● **Work to be completed**:
Everything in the listing below should be written out again exactly, except the pictures.
* * * * * * *
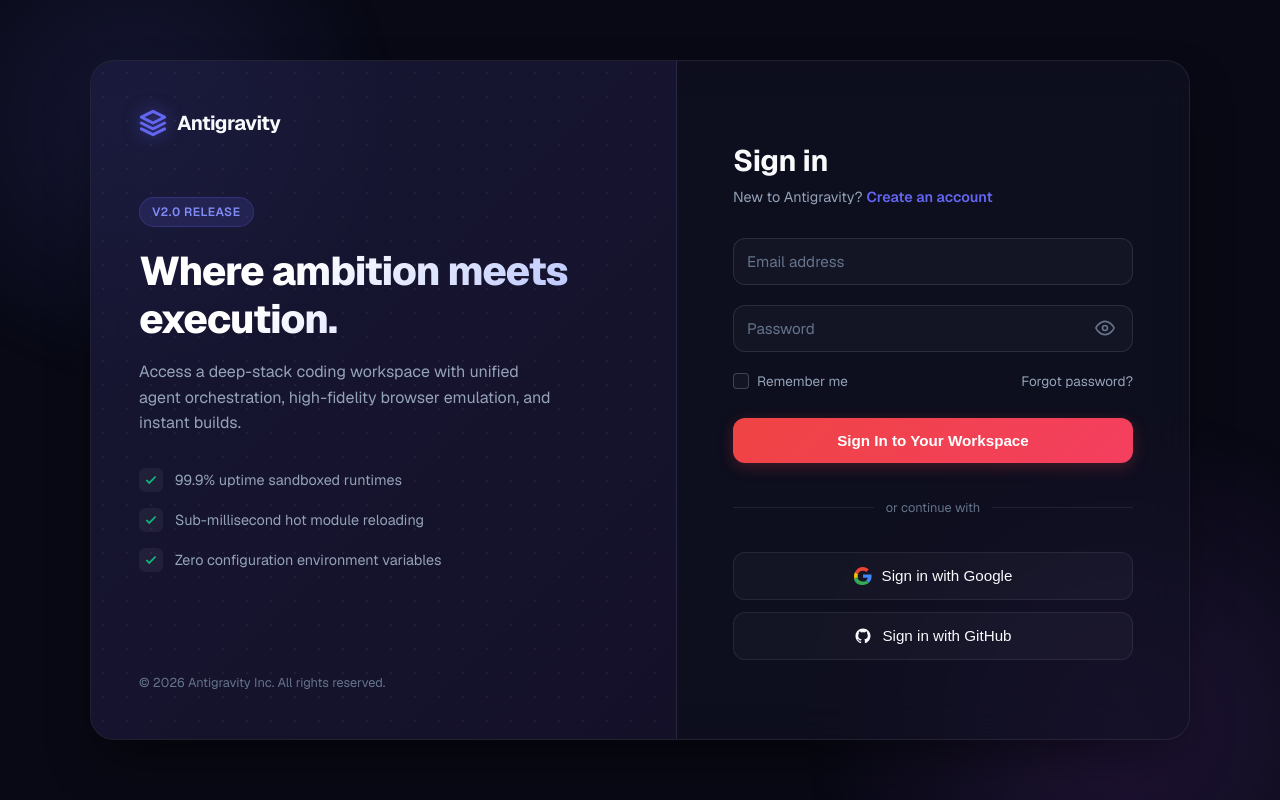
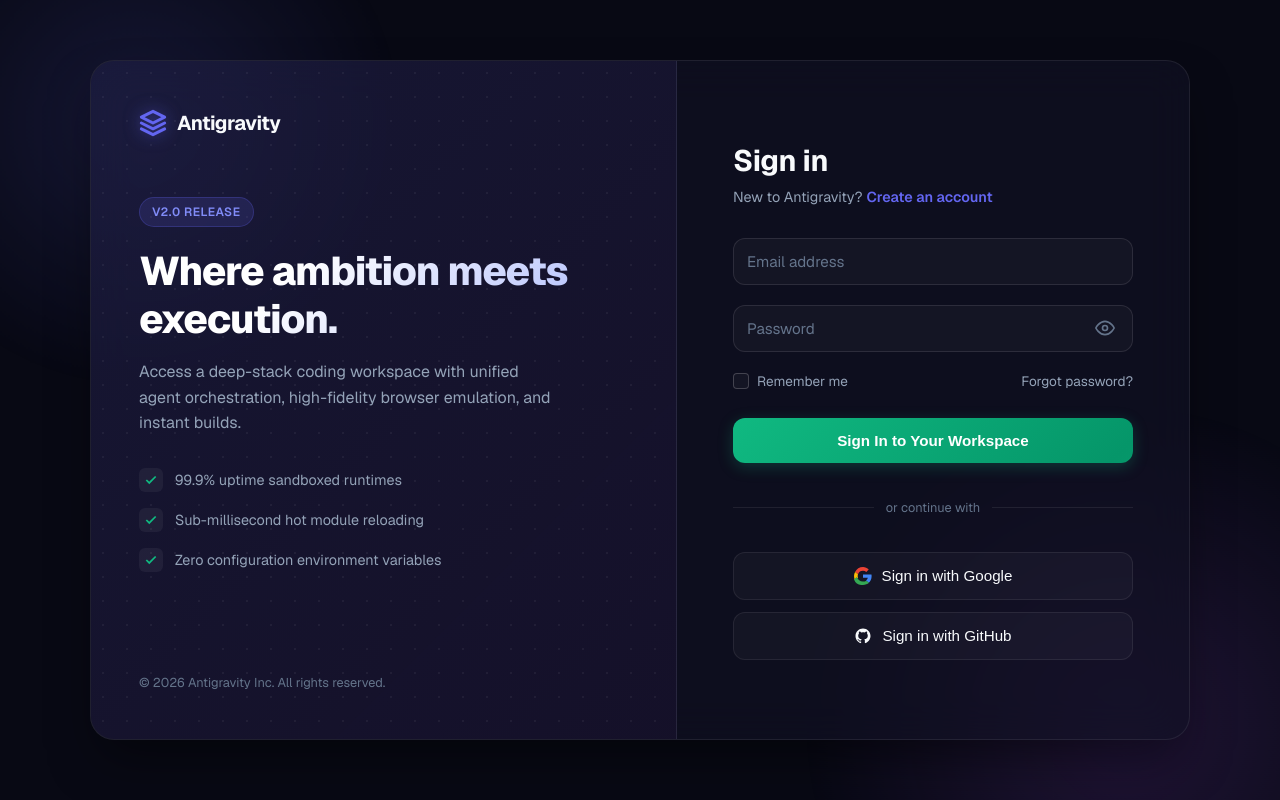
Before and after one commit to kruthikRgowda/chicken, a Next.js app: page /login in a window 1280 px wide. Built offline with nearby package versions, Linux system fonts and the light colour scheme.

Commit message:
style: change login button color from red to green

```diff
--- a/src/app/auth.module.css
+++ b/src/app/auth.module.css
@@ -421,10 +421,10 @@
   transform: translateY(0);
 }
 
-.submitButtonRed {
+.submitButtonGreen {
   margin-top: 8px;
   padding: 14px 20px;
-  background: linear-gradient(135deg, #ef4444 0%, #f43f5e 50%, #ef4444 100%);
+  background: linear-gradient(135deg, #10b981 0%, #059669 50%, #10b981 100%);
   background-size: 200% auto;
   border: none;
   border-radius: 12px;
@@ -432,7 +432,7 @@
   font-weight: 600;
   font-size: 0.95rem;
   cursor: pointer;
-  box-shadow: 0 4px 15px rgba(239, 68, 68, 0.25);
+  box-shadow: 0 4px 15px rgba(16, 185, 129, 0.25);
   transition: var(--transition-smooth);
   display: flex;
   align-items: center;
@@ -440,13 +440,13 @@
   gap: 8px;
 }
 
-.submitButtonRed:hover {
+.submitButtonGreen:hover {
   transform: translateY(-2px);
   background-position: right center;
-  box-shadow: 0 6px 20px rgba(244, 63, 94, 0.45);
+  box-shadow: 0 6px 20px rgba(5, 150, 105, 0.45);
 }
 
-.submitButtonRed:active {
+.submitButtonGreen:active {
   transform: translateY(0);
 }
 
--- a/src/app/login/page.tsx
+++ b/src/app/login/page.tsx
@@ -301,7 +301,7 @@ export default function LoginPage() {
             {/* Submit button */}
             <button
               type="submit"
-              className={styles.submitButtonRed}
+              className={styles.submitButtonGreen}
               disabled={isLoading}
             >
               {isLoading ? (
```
* * * * * * *
● **Output**:
Before and after one commit to kruthikRgowda/chicken, a Next.js app: page /login in a window 1280 px wide. Built offline with nearby package versions, Linux system fonts and the light colour scheme.

Commit message:
style: change login button color from red to green

```diff
--- a/src/app/auth.module.css
+++ b/src/app/auth.module.css
@@ -421,10 +421,10 @@
   transform: translateY(0);
 }
 
-.submitButtonRed {
+.submitButtonGreen {
   margin-top: 8px;
   padding: 14px 20px;
-  background: linear-gradient(135deg, #ef4444 0%, #f43f5e 50%, #ef4444 100%);
+  background: linear-gradient(135deg, #10b981 0%, #059669 50%, #10b981 100%);
   background-size: 200% auto;
   border: none;
   border-radius: 12px;
@@ -432,7 +432,7 @@
   font-weight: 600;
   font-size: 0.95rem;
   cursor: pointer;
-  box-shadow: 0 4px 15px rgba(239, 68, 68, 0.25);
+  box-shadow: 0 4px 15px rgba(16, 185, 129, 0.25);
   transition: var(--transition-smooth);
   display: flex;
   align-items: center;
@@ -440,13 +440,13 @@
   gap: 8px;
 }
 
-.submitButtonRed:hover {
+.submitButtonGreen:hover {
   transform: translateY(-2px);
   background-position: right center;
-  box-shadow: 0 6px 20px rgba(244, 63, 94, 0.45);
+  box-shadow: 0 6px 20px rgba(5, 150, 105, 0.45);
 }
 
-.submitButtonRed:active {
+.submitButtonGreen:active {
   transform: translateY(0);
 }
 
--- a/src/app/login/page.tsx
+++ b/src/app/login/page.tsx
@@ -301,7 +301,7 @@ export default function LoginPage() {
             {/* Submit button */}
             <button
               type="submit"
-              className={styles.submitButtonRed}
+              className={styles.submitButtonGreen}
               disabled={isLoading}
             >
               {isLoading ? (
```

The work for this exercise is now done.